Judge: Year for teacher with gun By Keith McMillan

Media General News Service

    MANASSAS — The Marumsco Hills Elementary school teacher who says she accidentally brought her loaded gun to school was convicted Tuesday, and could spend a year in jail.

     A Prince William jury recommended that Deena Esteban, 43, of Lake Ridge, spend 12 months behind bars and pay a $2500 fine for possession of a firearm on school property.

     Circuit Court Judge Frank K. Hoss will decide whether to uphold the penalty at a January 4 sentencing.

     Esteban testified that she brought her .38 caliber revolver into the Woodbridge school by accident, after hiding it in a yellow and black canvas bag while her parents were visiting two days earlier.

     On March 6, Esteban brought the bag, which also contained money and a check book, to a physically handicapped art class she taught and left it in the room afterward. Susan Tomsko, another teacher, foun    d the bag lying on the floor just a few feet from children’s desks.

Tomsko said she was stunned after unzipping the bag, seeing the gun and reading the name on the check book.

     “I was in shock,” she testified. “I didn’t know what to do.”

     The incident occurred near the end of the day, with no administrators in the building. Tomsko returned the bag to Esteban, who was still in the building, and told her “you’ve got to get it out of here.”

     Tomsko and two assistant teachers later reported the incident to school administrators.

     Police went to Esteban’s home to get the gun that evening, and Prince William Schools placed her on administrative leave the next day. Esteban’s contract was not renewed in June. She later filed a federal lawsuit over the process by which she lost her job, but the judge sided with the school system. She has not taught since.

     The jury returned its guilty verdict only 25 minutes after the last witness testified, but spent nearly two hours determining a recommended sentence. The offense carries a maximum sentence of five years in prison.

     Midway through sentence deliberations, the jury asked the judge if they could impose a suspended sentence to show how important they felt the crime to be, without having Esteban spend time behind bars. The jury, however, can recommend a sentence, but only a judge can suspend it.
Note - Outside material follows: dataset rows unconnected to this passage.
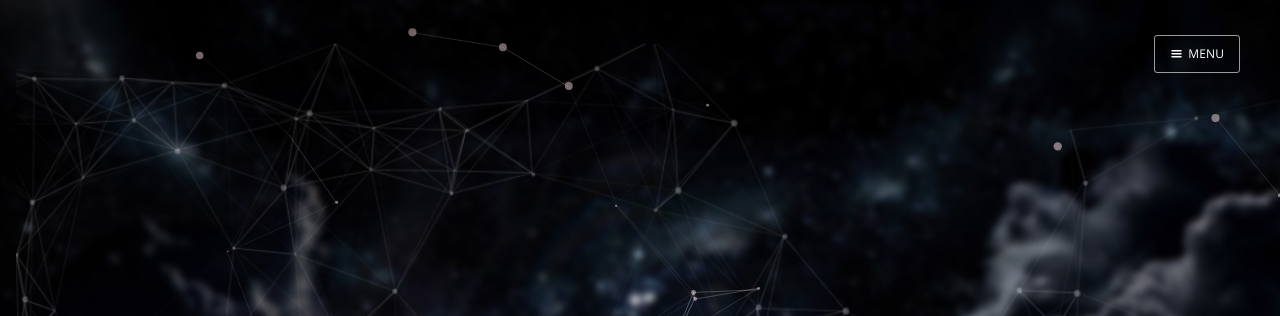
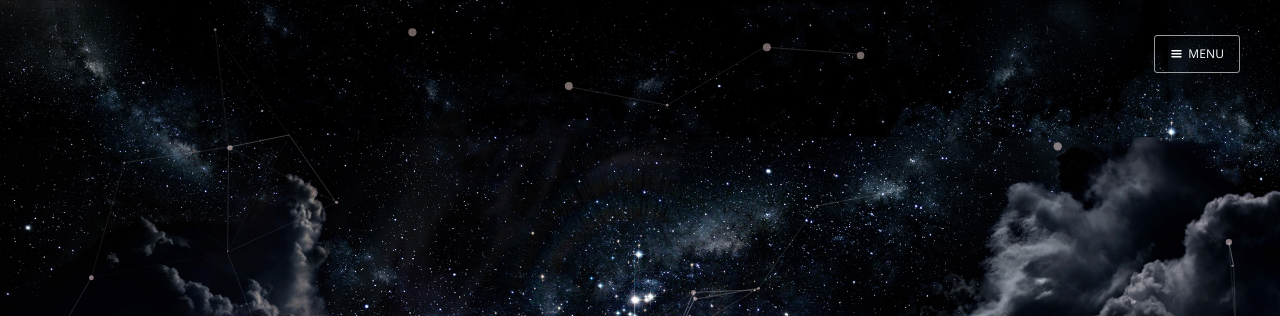
Before and after one commit to tricknp/insightl4b, a plain HTML site: page lab.insightsecurity.com.br/index.html in a window 1280 px wide. Shown: the top 316 px of the page. Drawn offline with nearby package versions, Linux system fonts and the light colour scheme.

Commit message:
change background and particles size

```diff
--- a/lab.insightsecurity.com.br/assets/js/app.js
+++ b/lab.insightsecurity.com.br/assets/js/app.js
@@ -4,7 +4,7 @@ particlesJS('particles-js',
   {
     "particles": {
       "number": {
-        "value": 48,
+        "value": 58,
         "density": {
           "enable": true,
           "value_area": 800
--- a/lab.insightsecurity.com.br/index.html
+++ b/lab.insightsecurity.com.br/index.html
@@ -74,7 +74,7 @@
     <div class="site-wrapper">
 
 
-<header class="main-header " style="background-image: url(content/images/2016/12/BACKGROUND2.jpg)">
+<header class="main-header " style="background-image: url(content/images/2016/12/bg1.jpg)">
 <div id="particles-js"></div>
 
     <nav class="main-nav overlay clearfix">
```
Also changed, not shown: lab.insightsecurity.com.br/content/images/2016/12/bg1.jpg (added).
     Richard Gardiner, Esteban’s attorney, argued against jail time.

“No matter what you do today,” he said to the jury, “she’s already been severely punished for what was essentially an accident… that anybody could make.”
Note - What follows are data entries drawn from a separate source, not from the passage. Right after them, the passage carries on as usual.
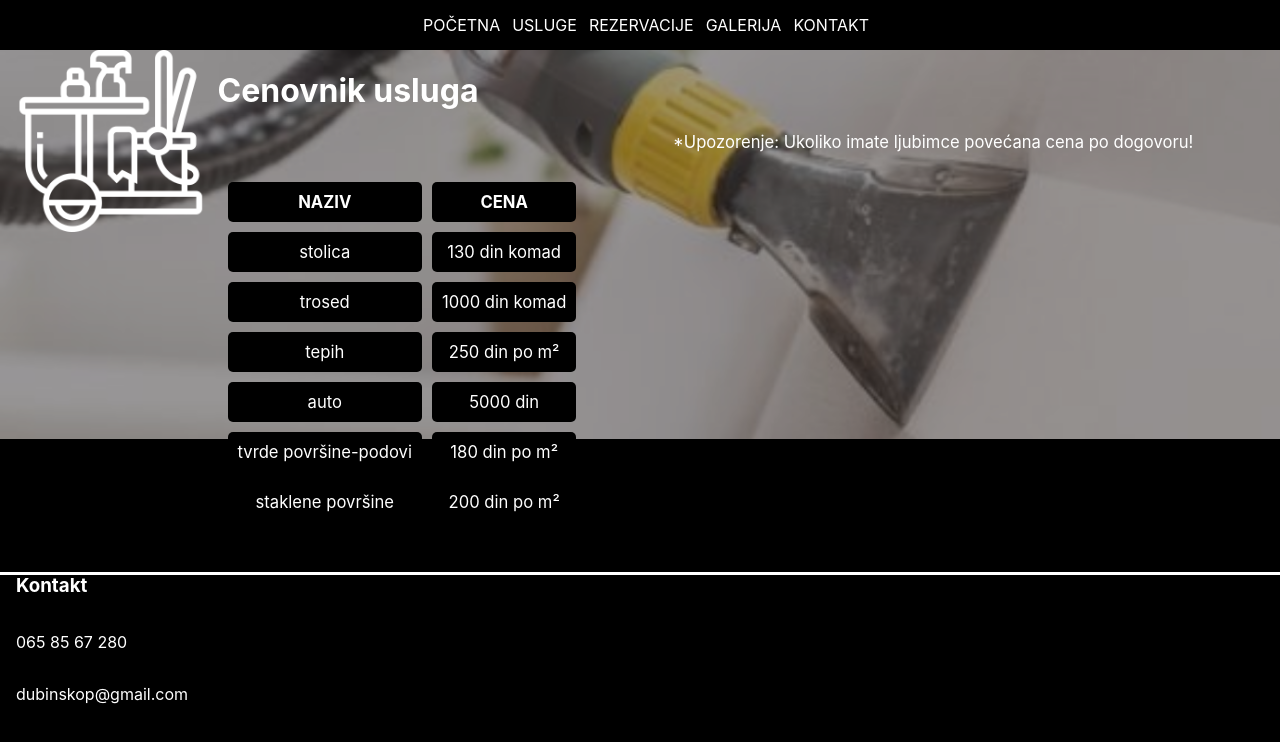
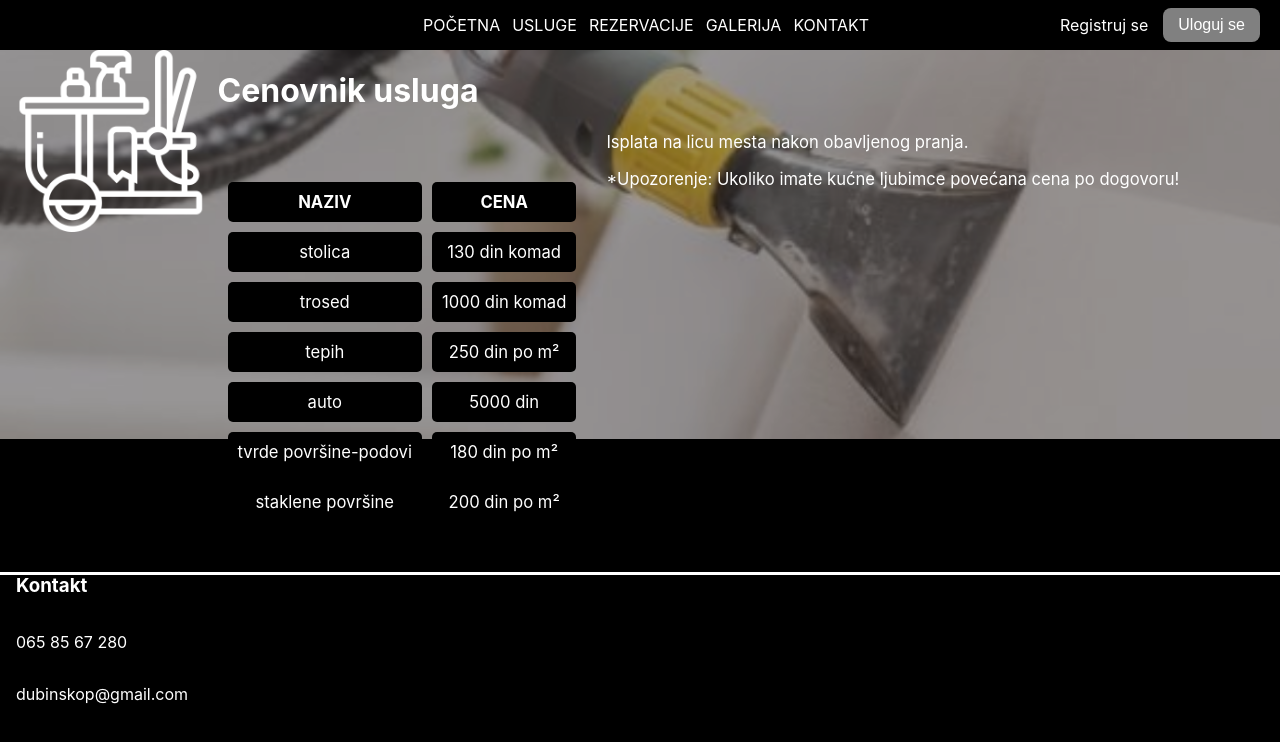
Before and after one commit to trinstone/MaturskiDubinskoPranje, a React (Create React App) app: page /Usluge in a window 1280 px wide. Shown: the top 742 px of the page. Built offline with nearby package versions, Linux system fonts and the light colour scheme.

Commit message:
dodata login i register dugma u navbar

```diff
--- a/src/NavBar.js
+++ b/src/NavBar.js
@@ -9,6 +9,10 @@ const NavBar = () => {
           <Link to="/rezervacije">REZERVACIJE</Link>
           <Link to="/galerija">GALERIJA</Link>
           <a href="#kontakt">KONTAKT</a>
+          <div className="prijava">
+            <Link to="/prijava">Registruj se</Link>
+            <button onClick="window.location.href='/prijava'">Uloguj se</button>
+          </div>
         </div>
       </nav>
     );
--- a/src/Usluge.js
+++ b/src/Usluge.js
@@ -36,7 +36,8 @@ const Usluge = () => {
                 </tr>
             </tbody>
         </table>
-        <p>*Upozorenje: Ukoliko imate ljubimce povećana cena po dogovoru!</p>
+        <p>Isplata na licu mesta nakon obavljenog pranja.</p>
+        <p>*Upozorenje: Ukoliko imate kućne ljubimce povećana cena po dogovoru!</p>
       </div>
     );
   }
--- a/src/index.css
+++ b/src/index.css
@@ -35,6 +35,30 @@ html {
 .navbar a:hover {
   border-bottom: 3px solid white;
 
+}
+
+.prijava{
+  position: absolute;
+  right: 20px; /* Pushes to the far right */
+  top: 50%;
+  transform: translateY(-50%); /* Centers vertically */
+  display: flex;
+  align-items: center;
+  gap: 15px; /* Space between buttons */
+}
+
+.prijava button{
+  background-color: grey;
+  color: white;
+  border: none;
+  padding: 8px 15px;
+  border-radius: 8px;
+  cursor: pointer;
+  font-size: 16px;
+}
+
+.prijava button:hover{
+  background-color: darkgrey;
 }
 
 .Pocetna {
@@ -95,6 +119,7 @@ table {
   border-spacing: 10px;
   margin: 40px auto;
   width: auto;
+  padding-right: 20px;
 }
 
 th, td {
@@ -114,4 +139,5 @@ th, td {
 
 .Usluge p{
   font-size: 1.3vw;
+  text-align: left;
 }
```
     Assistant Commonwealth’s attorney Jerrold Negin disagreed.

    “She essentially abandoned a loaded firearm in a room of elementary school children who can be adventurous and inquisitive.”

     Following the verdict, both Esteban, with tears streaming down her face, and Gardiner declined to comment.


Keith McMillan is a staff writer with the Potomac News in Woodbridge